## WORK TO BE COMPLETED
Go through the records below and return each line that has "University" in it.

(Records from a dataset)
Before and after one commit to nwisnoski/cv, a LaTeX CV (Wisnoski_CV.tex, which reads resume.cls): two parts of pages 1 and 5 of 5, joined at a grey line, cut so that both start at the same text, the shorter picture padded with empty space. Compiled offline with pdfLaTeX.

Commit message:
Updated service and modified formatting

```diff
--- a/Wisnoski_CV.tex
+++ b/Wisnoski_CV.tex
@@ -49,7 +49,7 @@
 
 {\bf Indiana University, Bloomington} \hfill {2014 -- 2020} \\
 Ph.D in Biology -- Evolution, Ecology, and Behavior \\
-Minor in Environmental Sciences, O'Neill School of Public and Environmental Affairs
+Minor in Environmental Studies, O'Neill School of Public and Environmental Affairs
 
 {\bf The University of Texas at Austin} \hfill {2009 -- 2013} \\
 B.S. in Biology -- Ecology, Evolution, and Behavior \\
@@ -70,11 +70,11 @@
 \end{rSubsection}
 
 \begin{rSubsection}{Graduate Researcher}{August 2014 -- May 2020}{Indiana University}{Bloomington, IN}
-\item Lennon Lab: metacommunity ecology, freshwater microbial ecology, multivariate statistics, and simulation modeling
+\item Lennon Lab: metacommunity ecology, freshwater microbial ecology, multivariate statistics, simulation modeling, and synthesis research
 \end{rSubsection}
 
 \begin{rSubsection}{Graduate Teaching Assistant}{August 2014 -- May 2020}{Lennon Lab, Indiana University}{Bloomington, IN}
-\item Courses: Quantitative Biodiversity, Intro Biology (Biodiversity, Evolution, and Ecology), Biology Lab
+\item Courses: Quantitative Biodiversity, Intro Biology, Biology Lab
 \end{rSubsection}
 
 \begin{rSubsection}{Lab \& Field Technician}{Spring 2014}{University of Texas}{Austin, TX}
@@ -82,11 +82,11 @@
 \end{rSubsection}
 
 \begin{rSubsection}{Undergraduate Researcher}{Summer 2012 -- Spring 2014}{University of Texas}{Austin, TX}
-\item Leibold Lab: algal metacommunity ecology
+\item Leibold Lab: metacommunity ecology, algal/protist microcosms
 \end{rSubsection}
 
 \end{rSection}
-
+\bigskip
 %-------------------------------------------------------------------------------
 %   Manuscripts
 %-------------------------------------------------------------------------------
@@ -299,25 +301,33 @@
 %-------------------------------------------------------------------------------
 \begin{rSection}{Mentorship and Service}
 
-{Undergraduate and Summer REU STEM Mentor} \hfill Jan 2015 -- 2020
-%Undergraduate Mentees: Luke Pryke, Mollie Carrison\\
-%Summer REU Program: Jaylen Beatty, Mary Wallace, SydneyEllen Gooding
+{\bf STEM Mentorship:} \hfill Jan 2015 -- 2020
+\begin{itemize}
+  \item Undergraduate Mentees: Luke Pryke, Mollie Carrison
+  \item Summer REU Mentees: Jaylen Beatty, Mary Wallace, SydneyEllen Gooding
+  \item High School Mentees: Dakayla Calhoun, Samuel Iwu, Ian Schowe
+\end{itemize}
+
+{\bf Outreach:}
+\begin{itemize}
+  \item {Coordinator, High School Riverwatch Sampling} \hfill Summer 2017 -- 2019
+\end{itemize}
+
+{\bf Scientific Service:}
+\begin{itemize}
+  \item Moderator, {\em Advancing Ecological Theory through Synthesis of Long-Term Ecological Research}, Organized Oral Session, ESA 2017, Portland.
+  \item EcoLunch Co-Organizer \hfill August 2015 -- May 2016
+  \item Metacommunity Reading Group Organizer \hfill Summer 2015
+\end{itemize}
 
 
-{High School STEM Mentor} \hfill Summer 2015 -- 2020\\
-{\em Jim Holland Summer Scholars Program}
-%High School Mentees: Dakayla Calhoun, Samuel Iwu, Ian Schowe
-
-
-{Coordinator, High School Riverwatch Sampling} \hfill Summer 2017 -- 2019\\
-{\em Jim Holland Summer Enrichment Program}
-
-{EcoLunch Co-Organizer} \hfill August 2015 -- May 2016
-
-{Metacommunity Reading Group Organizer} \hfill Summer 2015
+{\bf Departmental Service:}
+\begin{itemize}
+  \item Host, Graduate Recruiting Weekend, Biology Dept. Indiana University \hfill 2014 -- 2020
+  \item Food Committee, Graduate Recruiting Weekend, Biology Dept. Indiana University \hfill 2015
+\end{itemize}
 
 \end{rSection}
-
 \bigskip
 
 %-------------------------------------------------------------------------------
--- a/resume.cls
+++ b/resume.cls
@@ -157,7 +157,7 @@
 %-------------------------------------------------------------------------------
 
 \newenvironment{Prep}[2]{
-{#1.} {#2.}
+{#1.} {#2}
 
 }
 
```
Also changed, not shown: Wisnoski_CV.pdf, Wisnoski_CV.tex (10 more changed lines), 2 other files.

## ANSWER SECTION
 {\bf Indiana University, Bloomington} \hfill {2014 -- 2020} \\
 {\bf The University of Texas at Austin} \hfill {2009 -- 2013} \\
 \begin{rSubsection}{Graduate Researcher}{August 2014 -- May 2020}{Indiana University}{Bloomington, IN}
 \begin{rSubsection}{Graduate Teaching Assistant}{August 2014 -- May 2020}{Lennon Lab, Indiana University}{Bloomington, IN}
 \begin{rSubsection}{Lab \& Field Technician}{Spring 2014}{University of Texas}{Austin, TX}
 \begin{rSubsection}{Undergraduate Researcher}{Summer 2012 -- Spring 2014}{University of Texas}{Austin, TX}
+  \item Host, Graduate Recruiting Weekend, Biology Dept. Indiana University \hfill 2014 -- 2020
+  \item Food Committee, Graduate Recruiting Weekend, Biology Dept. Indiana University \hfill 2015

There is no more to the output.